Their stories, told in the legal language of depositions and in various medical reports, are filed in a third-floor office at the courthouse that is called the "asbestos room."
According to various accounts, the workers had only a dim awareness, if they had any at all, of what asbestos dust - made up of microscopically tiny, needle-shaped fibers that never decompose - could do to their bodies.
In the deposition he gave shortly before he died, Dishner said the only writing on asbestos packages he could recall was "the name John-Manville."
The plaintiffs contend that asbestos markers and suppliers not only failed to warn them, but actually concealed the extent of the hazards.
Dishner's lawyer, Locks, tried unsuccessfully to introduce minutes of various meetings of the Asbestos Textile Institute (of which Johns-Manville was a member). According to the minutes of the meeting, in March 1956, Dr. Kenneth Smith, medical director of the firm, "recommended very strongly" that the textile institute commission a study of the relationship of lung cancer to asbestos.
The institute, by a 6-to-2 vote, rejected such a study. "There is a feeling among certain members that such an investigation would stir up a hornet's nest and put the whole industry under suspicion," the minutes said.
But there is another side - the asbestos makers' - and that too is found in folders in the asbestos room.
For example, John-Manville supplied reproduction of all the warning labels it has used on its asbestos products since 1964.
There is the conclusion of a 1974 study commissioned by the Amoco refinery where Dishner was employed: "Workers who are required to work with asbestos-containing insulation are not likely to be exposed to concentrations of asbestos fibers in excess of the ceiling limit . . ."
As for the 1950s or earlier, when many of the plaintiffs began their exposure to asbestos dust, the companies argue that "the state of the art" did not indicate any more precautions than were taken.
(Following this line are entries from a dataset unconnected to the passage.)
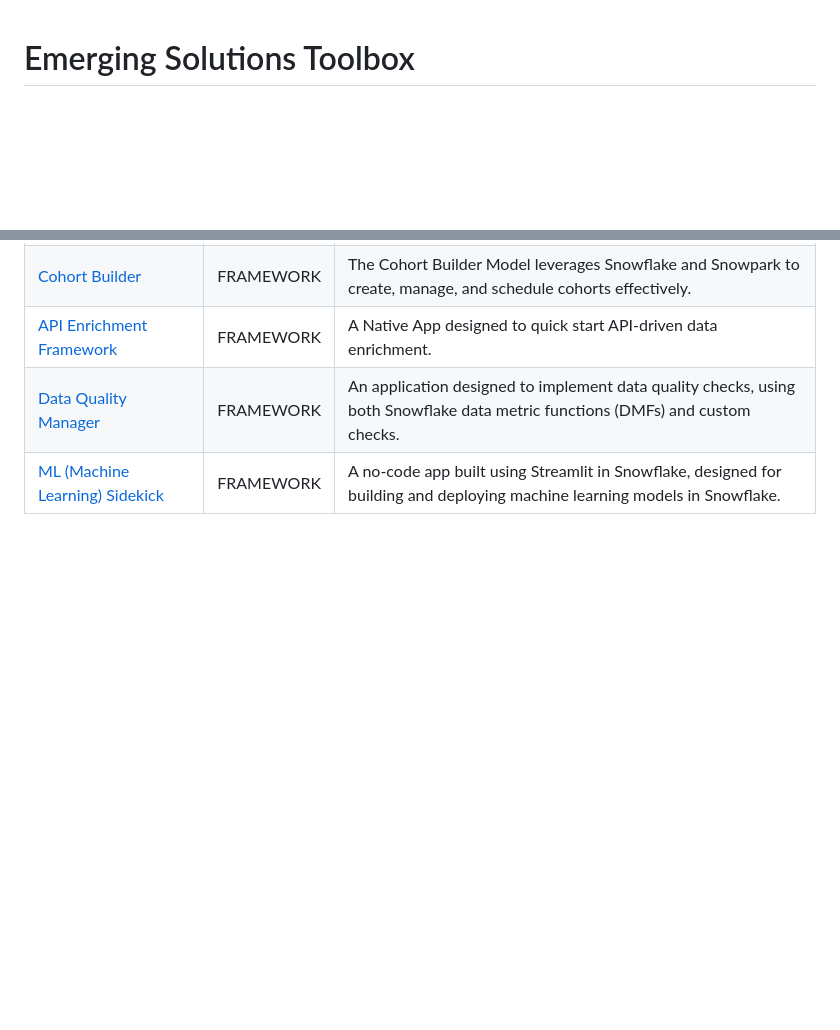
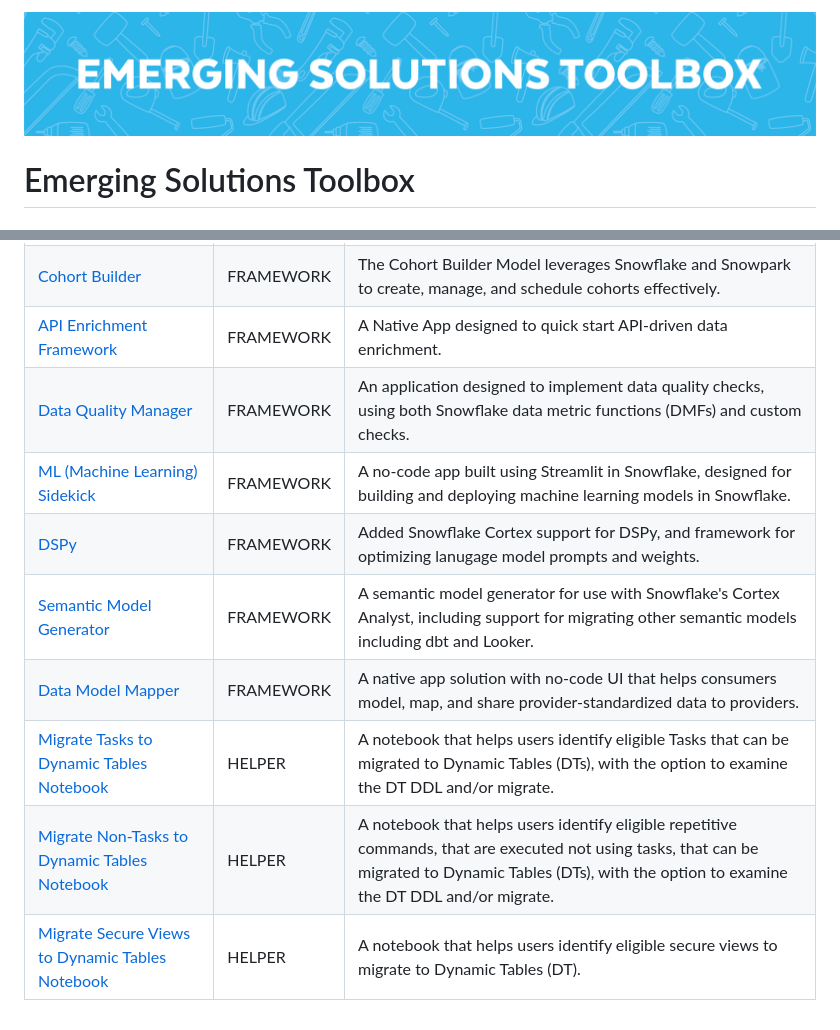
Before and after one commit to Snowflake-Labs/emerging-solutions-toolbox, a Markdown page: README.md, 2 parts joined by grey strips. GitHub-like rendering; pictures changed too: banner_emerging_solutions_toolbox.png (added); blank space fills up the shorter version.

```diff
--- a/README.md
+++ b/README.md
@@ -1,3 +1,5 @@
+![Emerging Solutions Toolbox Banner](banner_emerging_solutions_toolbox.png)
+
 # Emerging Solutions Toolbox
 #### Brought to you by Snowflake's Solution Innovation Team (SIT)
 The Emerging Solutions Toolbox is a collection of solutions created by Snowflake's Solution Innovation Team (SIT).  Each folder represents a separate solution, and solutions can range anywhere between helpful administrative notebooks to fully-fledged frameworks and native applications.  Each solution contains its own licensing agreement, telemetry tagging information, and details on the solution.  Check back frequently, as we'll continually be adding new solutions.
@@ -33,3 +35,9 @@ A solution can represent one of three types:
 | [API Enrichment Framework](https://github.com/Snowflake-Labs/sfguide-getting-started-with-api-enrichment-framework/) | FRAMEWORK | A Native App designed to quick start API-driven data enrichment. |
 | [Data Quality Manager](https://github.com/Snowflake-Labs/sfguide-getting-started-with-data-quality-manager/) | FRAMEWORK | An application designed to implement data quality checks, using both Snowflake data metric functions (DMFs) and custom checks. |
 | [ML (Machine Learning) Sidekick](https://github.com/Snowflake-Labs/sfguide-build-and-deploy-snowpark-ml-models-using-streamlit-snowflake-notebooks/) | FRAMEWORK | A no-code app built using Streamlit in Snowflake, designed for building and deploying machine learning models in Snowflake. |
+| [DSPy](https://github.com/stanfordnlp/dspy/) | FRAMEWORK | Added Snowflake Cortex support for DSPy, and framework for optimizing lanugage model prompts and weights. |
+| [Semantic Model Generator](https://github.com/Snowflake-Labs/semantic-model-generator/) | FRAMEWORK | A semantic model generator for use with Snowflake's Cortex Analyst, including support for migrating other semantic models including dbt and Looker. |
+| [Data Model Mapper](https://github.com/Snowflake-Labs/sfguide-data-model-mapper/) | FRAMEWORK | A native app solution with no-code UI that helps consumers model, map, and share provider-standardized data to providers. |
+| [Migrate Tasks to Dynamic Tables Notebook](https://snow.gitlab-dedicated.com/snowflakecorp/SE/sit/sln.emerging-solutions-toolbox/-/tree/master/helper-tasks-to-dynamic-tables) | HELPER | A notebook that helps users identify eligible Tasks that can be migrated to Dynamic Tables (DTs), with the option to examine the DT DDL and/or migrate. |
+| [Migrate Non-Tasks to Dynamic Tables Notebook](https://snow.gitlab-dedicated.com/snowflakecorp/SE/sit/sln.emerging-solutions-toolbox/-/tree/master/helper-non_tasks-to-dynamic-tables) | HELPER | A notebook that helps users identify eligible repetitive commands, that are executed not using tasks, that can be migrated to Dynamic Tables (DTs), with the option to examine the DT DDL and/or migrate. |
+| [Migrate Secure Views to Dynamic Tables Notebook](https://snow.gitlab-dedicated.com/snowflakecorp/SE/sit/sln.emerging-solutions-toolbox/-/tree/master/helper-secure-views-to-dynamic-tables) | HELPER | A notebook that helps users identify eligible secure views to migrate to Dynamic Tables (DT). |
```
Also changed, not shown: helper-non_tasks-to-dynamic-tables/README.md (added, +26 -0 lines), helper-non_tasks-to-dynamic-tables/TAGGING.md (added, +15 -0 lines), helper-secure-views-to-dynamic-tables/README.md (added, +52 -0 lines), helper-secure-views-to-dynamic-tables/TAGGING.md (added, +15 -0 lines), helper-tasks-to-dynamic-tables/README.md (added, +29 -0 lines), helper-tasks-to-dynamic-tables/TAGGING.md (added, +15 -0 lines), helper-secure-views-to-dynamic-tables/secure_views_dt_conversion.png (added), 8 other files.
They contend that it was not until the mid-to late-1960s - after Dr. Irving J. Selikoff of Mount Sinai Hospital in New York published extensive documentation of asbestos as an occupational hazard - that they had evidence to justify more stringent precautions.
One of the nagging question - whether the companies' warnings were adequate - was dramatized during testimony at the Dishner trial last week. Frank Davenport, who works for a construction firm at the Amoco refinery, was asked by one of Dishner's lawyers, Robert R. Hatten: "Have you ever seen a warning or caution label on packaging?" "No," Davenport said.
Johns-Manville lawyer Robert M. Hughes III showed Davenport a photograph of a Johns-Manville asbestos carton with a warning in blue letters.
"Do you see the word "caution?" "Yes," Davenport said.
"Having looked at the photograph," Hughes said, "are you prepared to say that warning wasn't on the packages of Thermobestos (a Johns-Manville product used to insulate pipe at the refinery?"
"You misunderstand me," Davenport said. "I didn't say it wasn't on it. I didn't see it."
Last week, Judge Kellam dealt a damaging blow to Dishner's case. He ruled that Dishner's lawyers could not introduce evidence that Johnsville "fraudulently concealed" asbestos hazards as far back as 1949.
Kellam's decision means that Dishner's case will be limited by two-year statute of limitations in Virginia. Under that limitation, Dishner's lawyers will be able only to claim that the firm was liable from March 1975 - six months before Dishner, ill with mesothelioma, retired.
The Johns-Manville lawyers, when they present their case, are expected to argue that by that time, the hazards of asbestos were so widely known that the firm had no duty to warn Dishner.
Most of the asbestos cases, even though they involve Virginia law, have been assigned to federal court because the plaintiffs and defendants are from different states.